"life." and the image of me riding on my grandpa's tractor with him floated into my head. i think i was three or four then. so young, full of hope, expectations, joy, life.

"without." my mind sped ahead to the time i struck out to end the game in little league. i wasn't a very good player, so it didn't come as much of a surprise. i was the final player that had not entered the game and according to the league rules, all players on a team had to bat. so the team was stuck and so was i, at the plate, bat in hand and scared. i didn't even swing. four pitches. three strikes. i was out. game over. there was no sense in exerting more energy toward the inevitable than necessary.

"possibility." there i was under the cedar tree in the backyard with julie. i was 15 and it was my first kiss. julie was my first love. i knew her on through high school and over that period we drifted apart, like most people do in high school. i still loved her though. i still think about her occasionally. her pretty smile and the way her eyes would kind of twinkle when she looked at me. her innocence. she liked me -i could tell-, but i couldn't ever get her to admit it. i, on the other hand, never hesitated to remind her we would get married after we graduated. i knew i was hopelessly in love and now, years later, love seems more hopeless than ever.

"just kiss me," she exclaimed, half exasperated and scared, but mostly just full of as much desire as a 15 year old can possess. and so i did as she said. i didn't know what i was doing. i kept my eyes open. i forgot how to breathe. i didn't know what to do with my hands. i was an all-out novice. she later pointed out my faults and told me how i was "supposed" to kiss. i knew she had never kissed anyone either. it was those magazines she read. she got all her "knowledge" from them. she seemed to enjoy making me feel inferior in our kissing exchanges, and i thought it was cute, so i let her continue to tell me what to do.
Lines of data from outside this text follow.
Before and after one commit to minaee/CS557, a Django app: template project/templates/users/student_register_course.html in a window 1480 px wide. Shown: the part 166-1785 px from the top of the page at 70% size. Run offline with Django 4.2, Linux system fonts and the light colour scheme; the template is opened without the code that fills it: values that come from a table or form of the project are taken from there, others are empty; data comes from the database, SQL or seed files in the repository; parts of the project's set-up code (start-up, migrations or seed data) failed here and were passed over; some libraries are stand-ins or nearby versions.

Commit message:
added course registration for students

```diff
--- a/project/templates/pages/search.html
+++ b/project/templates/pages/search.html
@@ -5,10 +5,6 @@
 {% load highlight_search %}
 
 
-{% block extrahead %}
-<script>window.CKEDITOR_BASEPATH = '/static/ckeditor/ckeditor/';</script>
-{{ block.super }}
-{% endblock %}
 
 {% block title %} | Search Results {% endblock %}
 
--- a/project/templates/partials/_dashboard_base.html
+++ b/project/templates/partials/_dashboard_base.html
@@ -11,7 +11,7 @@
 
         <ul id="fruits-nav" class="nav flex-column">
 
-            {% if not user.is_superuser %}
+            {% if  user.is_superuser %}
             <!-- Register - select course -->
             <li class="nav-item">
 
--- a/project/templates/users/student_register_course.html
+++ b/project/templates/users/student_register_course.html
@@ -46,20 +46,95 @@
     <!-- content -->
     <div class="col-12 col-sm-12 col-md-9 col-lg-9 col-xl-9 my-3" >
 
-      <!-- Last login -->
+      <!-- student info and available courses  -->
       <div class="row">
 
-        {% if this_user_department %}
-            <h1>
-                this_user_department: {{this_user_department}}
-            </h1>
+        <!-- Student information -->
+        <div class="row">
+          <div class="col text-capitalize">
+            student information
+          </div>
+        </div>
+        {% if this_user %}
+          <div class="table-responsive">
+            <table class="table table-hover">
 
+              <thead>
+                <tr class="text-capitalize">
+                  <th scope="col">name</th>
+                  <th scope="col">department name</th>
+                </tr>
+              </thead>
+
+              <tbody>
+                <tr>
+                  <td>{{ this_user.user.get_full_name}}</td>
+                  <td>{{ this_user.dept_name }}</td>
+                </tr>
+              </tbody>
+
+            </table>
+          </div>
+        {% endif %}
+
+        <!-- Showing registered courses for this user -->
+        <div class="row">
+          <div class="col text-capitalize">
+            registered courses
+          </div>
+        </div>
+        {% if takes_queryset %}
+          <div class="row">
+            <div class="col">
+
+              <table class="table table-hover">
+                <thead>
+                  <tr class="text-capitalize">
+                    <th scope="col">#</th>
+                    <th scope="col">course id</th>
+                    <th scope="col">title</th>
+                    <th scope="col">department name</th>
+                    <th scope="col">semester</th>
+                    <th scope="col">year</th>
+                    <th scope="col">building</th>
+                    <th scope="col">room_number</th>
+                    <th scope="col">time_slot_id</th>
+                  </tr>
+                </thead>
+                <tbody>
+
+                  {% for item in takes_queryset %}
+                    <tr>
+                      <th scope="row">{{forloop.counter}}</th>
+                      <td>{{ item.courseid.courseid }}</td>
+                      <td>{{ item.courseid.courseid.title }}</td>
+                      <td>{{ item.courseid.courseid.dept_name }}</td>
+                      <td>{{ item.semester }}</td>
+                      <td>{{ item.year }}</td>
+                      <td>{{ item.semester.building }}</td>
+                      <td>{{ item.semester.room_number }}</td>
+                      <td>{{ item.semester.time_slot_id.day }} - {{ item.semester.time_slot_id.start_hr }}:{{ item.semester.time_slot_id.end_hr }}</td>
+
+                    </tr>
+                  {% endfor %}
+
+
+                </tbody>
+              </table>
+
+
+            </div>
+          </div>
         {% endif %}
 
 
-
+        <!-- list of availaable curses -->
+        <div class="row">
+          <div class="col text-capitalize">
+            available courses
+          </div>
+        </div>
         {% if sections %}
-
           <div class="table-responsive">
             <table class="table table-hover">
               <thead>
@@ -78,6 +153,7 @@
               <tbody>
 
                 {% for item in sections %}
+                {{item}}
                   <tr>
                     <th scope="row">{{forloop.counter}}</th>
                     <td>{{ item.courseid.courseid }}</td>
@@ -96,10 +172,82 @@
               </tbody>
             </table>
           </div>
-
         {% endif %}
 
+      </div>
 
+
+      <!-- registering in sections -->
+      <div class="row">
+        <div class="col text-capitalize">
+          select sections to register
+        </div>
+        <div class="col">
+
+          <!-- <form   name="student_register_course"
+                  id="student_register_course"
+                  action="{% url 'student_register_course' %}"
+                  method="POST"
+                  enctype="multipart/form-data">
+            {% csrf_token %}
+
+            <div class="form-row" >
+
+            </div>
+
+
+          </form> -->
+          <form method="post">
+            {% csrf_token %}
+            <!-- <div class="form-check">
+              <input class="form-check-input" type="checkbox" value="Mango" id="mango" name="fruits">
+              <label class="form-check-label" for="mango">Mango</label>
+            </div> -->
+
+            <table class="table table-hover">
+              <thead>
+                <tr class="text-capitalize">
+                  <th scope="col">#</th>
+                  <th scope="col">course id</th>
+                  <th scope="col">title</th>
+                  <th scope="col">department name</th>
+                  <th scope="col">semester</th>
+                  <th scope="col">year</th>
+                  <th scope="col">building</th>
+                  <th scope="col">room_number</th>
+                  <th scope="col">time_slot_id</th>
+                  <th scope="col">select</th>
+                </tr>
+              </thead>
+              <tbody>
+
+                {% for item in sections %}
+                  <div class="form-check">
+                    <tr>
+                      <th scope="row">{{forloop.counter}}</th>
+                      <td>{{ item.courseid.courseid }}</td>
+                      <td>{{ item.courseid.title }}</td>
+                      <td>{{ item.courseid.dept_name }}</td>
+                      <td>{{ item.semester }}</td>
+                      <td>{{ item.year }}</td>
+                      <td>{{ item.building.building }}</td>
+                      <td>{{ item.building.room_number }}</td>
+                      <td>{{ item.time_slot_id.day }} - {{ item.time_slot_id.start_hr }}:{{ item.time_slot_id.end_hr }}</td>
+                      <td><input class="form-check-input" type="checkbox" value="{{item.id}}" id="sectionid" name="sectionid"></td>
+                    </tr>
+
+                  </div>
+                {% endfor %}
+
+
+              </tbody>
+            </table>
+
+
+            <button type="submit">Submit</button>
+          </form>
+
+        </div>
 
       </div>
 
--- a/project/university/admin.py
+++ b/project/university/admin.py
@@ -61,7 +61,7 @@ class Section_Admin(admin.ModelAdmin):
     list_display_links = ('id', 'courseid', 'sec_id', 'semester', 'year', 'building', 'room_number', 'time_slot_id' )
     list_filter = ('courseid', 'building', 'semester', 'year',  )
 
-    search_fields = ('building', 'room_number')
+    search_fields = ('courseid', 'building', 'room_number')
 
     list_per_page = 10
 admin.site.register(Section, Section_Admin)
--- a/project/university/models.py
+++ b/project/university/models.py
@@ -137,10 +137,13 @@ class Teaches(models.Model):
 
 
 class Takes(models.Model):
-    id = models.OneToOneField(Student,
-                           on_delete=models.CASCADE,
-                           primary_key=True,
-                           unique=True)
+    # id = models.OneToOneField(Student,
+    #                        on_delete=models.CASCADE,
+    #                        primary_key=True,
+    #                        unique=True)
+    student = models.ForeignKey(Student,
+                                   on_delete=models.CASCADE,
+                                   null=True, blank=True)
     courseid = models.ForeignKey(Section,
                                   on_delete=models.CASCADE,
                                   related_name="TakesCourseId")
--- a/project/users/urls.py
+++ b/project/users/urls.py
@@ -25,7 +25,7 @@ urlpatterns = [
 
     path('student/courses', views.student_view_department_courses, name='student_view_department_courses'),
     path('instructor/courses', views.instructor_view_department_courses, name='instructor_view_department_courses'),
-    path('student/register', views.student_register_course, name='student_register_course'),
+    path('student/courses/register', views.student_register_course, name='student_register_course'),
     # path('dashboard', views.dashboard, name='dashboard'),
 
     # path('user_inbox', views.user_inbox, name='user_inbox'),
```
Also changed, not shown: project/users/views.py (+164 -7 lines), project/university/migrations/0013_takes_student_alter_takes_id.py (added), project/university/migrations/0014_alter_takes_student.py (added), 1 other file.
i thought i'd marry her of course. it was perfect, like a fairy tale. storybook romances usually don't work. i think she married a real estate agent she met in the city while at college. he probably treats her well.

"of parole." the two words came out together, drawing the conclusion of the statement and my drift through time. they called out louder than the others, as if a hammer came down bringing the words with them, causing a pillow of dust to billow up, accompanied with a startling "boom". and with that my future was written.

"life without possibility of parole." it doesn't get any easier to say. believe me, i've said it enough, in hopes that it would. my future was placed in the hands of 12 people, probably with fulfilling and satisfying lives, who will never know me and a cold old man who has ended many lives to decide how i would spend the remainder of mine.

"life without possibility of parole." upon completing that phrase i heard a couple of gasps and whimpers crying out behind me in the courtroom. it was like the ones i heard at my grandfather's funeral. the cries of finality. the cries that come at the point when you realize life is changed and the absence of that person is permanent. the cry of fear dealing with such a reality. it's a cry mixed with anger and the deepest and utmost sadness. i shut my eyes and the two officers walked over to me and led me out of the courtroom. my eyes were still closed as i heard the sound of the steel doors closing and the latch on the lock catch. my eyes opened staring at the steel bars before me. i blinked my eyes quickly, as if trying to wake myself up and convince my body that this was a dream. breathing deeply and rhythmically, i drifted back to the cedar tree.